more in my private member’s statement later on this
afternoon. For now I would ask my guests to rise, please,
and accept the warm welcome of the House.
Mr. Taylor: Thank you, Mr. Speaker. Martha
and I are delighted to have our daughter, Jenn, back home
for the summer after she spent this past school year studying
in England, and I’m really looking forward to getting
out to Victoria in a little over a week to spend a couple
of days with our son, Scott, who decided that after three
school years on the coast it was time for him to spend a summer
there to fully appreciate living next to an ocean, big bodies
of water being rather hard to find in his hometown of Calgary.
Our children are adults now and spend more of their lives
under their own roofs than under ours, which is as it should
be, but it doesn’t change the fact that we miss them
and look forward to the times we do have to spend together.
Mr. Speaker, I do not want to imagine what it would be like
not to be able to see them ever again, and I cannot imagine
how much greater the pain of losing a child would be if that
child had been murdered and, years later, the murder remained
I understand that sometimes police cannot solve the case
or that even when they’re pretty sure they know who
did it, they can’t accumulate enough evidence to get
a conviction. I understand that no unsolved murder case is
ever closed but that they can go cold, that the file gets
put away on a shelf pending the discovery of new evidence
someday. The detectives move onto other cases they can solve,
and, Mr. Speaker, the rest of the world moves on as well.
But the case never does get cold and the pain never does go
away for the unsolved murder victim’s loved ones, and
they need to know – we need to tell them – that
we haven’t forgotten them. Mr. Speaker, we have the
capacity under the Victims Restitution and Compensation Payment
Act and the resources within the victims of crime fund, and
I propose that the province make a commitment to the families
of the unsolved murder victims to make a modest annual payment
to them from a memorial fund every year until their case is
solved. It’s not meant to be a compensatory payout for
their loss but a symbolic gesture to remind people like Steffi
Stehwien that we haven’t forgotten about her murdered
son, Aaron, anymore than she has, that we share her pain,
and to remind us of our duty to support the police in their
efforts to solve these difficult crimes. Thank you, Mr. Speaker
Victims Restitution and Compensation
Mr. Taylor: Thank you, Mr. Speaker. Last
fall this Assembly passed the Victims Restitution and Compensation
Payment Act, which allowed for the seizure and sale of property
obtained during the commission of a criminal offence and the
distribution of these proceeds to victims of crime.
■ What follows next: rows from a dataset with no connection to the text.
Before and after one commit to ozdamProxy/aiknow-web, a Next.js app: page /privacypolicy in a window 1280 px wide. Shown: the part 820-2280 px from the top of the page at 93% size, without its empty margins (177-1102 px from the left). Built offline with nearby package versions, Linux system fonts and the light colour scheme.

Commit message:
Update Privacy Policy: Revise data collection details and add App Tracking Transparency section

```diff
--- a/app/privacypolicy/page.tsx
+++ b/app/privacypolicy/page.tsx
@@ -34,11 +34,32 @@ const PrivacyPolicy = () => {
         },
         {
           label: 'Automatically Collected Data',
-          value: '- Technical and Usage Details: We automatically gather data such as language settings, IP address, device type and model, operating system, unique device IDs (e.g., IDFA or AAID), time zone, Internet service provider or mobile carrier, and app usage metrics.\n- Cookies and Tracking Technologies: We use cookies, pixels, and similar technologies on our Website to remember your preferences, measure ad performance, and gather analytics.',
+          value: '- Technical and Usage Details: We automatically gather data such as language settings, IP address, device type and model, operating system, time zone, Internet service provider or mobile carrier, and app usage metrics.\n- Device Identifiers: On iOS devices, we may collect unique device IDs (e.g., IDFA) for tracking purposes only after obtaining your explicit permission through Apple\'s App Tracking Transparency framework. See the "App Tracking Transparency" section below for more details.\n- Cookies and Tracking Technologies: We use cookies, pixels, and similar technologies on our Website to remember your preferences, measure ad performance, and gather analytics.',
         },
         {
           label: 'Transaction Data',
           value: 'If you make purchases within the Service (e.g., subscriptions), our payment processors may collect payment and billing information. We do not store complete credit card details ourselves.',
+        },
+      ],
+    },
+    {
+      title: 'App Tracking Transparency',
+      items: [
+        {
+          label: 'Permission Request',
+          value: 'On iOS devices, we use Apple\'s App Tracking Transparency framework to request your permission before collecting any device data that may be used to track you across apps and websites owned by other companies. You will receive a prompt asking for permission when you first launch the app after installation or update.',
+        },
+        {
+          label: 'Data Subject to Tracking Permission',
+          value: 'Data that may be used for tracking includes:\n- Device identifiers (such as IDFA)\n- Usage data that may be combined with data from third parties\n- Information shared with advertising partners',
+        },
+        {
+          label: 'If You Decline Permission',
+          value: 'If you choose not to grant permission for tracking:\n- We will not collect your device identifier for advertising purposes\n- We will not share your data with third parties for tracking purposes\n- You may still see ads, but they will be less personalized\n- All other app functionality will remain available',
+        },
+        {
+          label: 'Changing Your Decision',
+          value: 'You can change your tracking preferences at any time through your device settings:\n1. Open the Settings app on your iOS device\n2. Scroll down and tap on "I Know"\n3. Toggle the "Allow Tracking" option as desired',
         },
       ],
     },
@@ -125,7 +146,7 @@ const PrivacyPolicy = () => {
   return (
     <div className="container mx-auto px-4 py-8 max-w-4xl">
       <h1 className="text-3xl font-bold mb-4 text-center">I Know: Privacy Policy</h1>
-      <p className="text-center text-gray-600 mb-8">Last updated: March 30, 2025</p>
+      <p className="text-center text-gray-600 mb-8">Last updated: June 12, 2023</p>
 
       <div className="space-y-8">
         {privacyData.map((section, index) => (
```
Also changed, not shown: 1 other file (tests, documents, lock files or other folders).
Often
the most profoundly affected, whose health, safety, and livelihood
are compromised possibly forever, are the loved ones of unsolved
murder victims. To the Premier: seeing that homicide investigations
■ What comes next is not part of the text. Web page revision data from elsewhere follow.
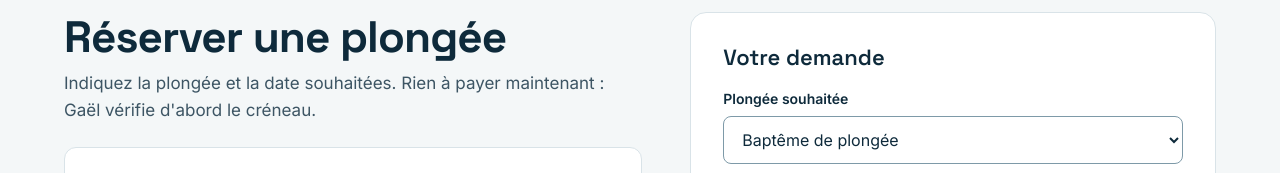
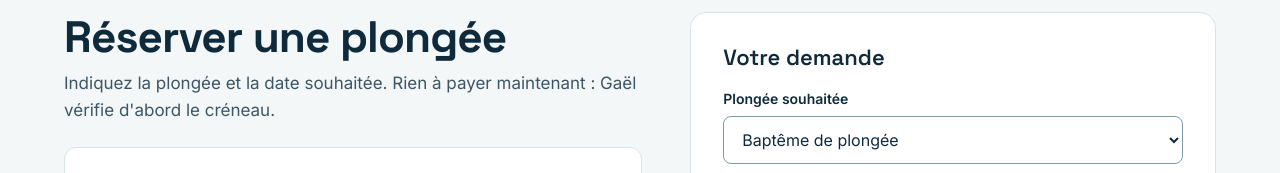
Before and after one commit to Sabdvsfree/cours-plongee-gael-lepennec, a plain HTML site: page reservation.html in a window 1280 px wide. Shown: the part 159-332 px from the top of the page. Drawn offline with Linux system fonts and the light colour scheme.

Commit message:
Fix typo in reservation instructions

```diff
--- a/reservation.html
+++ b/reservation.html
@@ -37,7 +37,7 @@
     <div class="reservation__infos">
       <div class="entete-section" style="margin-bottom: 0">
         <h1 style="font-size: clamp(2rem, 4vw, 2.75rem)">Réserver une plongée</h1>
-        <p class="chapeau">Indiquez la plongée et la date souhaitées. Rien à payer maintenant : Gaël vérifie d'abord le créneau.</p>
+        <p class="chapeau">Indiquez la plongée et la date souhaitée. Rien à payer maintenant : Gaël vérifie d'abord le créneau.</p>
       </div>
       <ol class="deroule">
         <li>Vous envoyez votre demande. Gaël la reçoit par e-mail.</li>
```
often do hit dead ends and may go unsolved for years, will
you create a memorial fund under the Victims Restitution and
Compensation Payment Act to provide a modest symbolic annual
payment to families who are suffering through this experience?
Mr. Stelmach: I’ll take the suggestion
Mr. Taylor: Thank you to the Premier, and
thank you, Mr. Speaker. To the Premier again. Awards from
the victims of crime fund to families who have lost a loved
one because of a homicide are only available as a one-time,
lump-sum benefit. I would ask that he would consider changing
this restriction to allow family members to access a modest
portion of the fund’s $50 million surplus as an annual
Mr. Stelmach: Once again, I believe he’s
giving some suggestions to the minister who’s responsible.
I’ll take it under advisement.
Mr. Taylor: Thank you again, Mr. Speaker.
Thank you again to the Premier.
This time to the Minister of Justice, if I may: can the
minister provide – and if she doesn’t have these
numbers right at her fingertips, I would appreciate a written
answer when she has the opportunity – the exact dollar
value of all property seized to date under the Victims Restitution
and Compensation Payment Act and the total amount made available
to Albertans so far who have been victimized by crime?
Ms Redford: Thank you, Mr. Speaker. The
hon. member is right; I don’t have that information.
But I will provide that to you.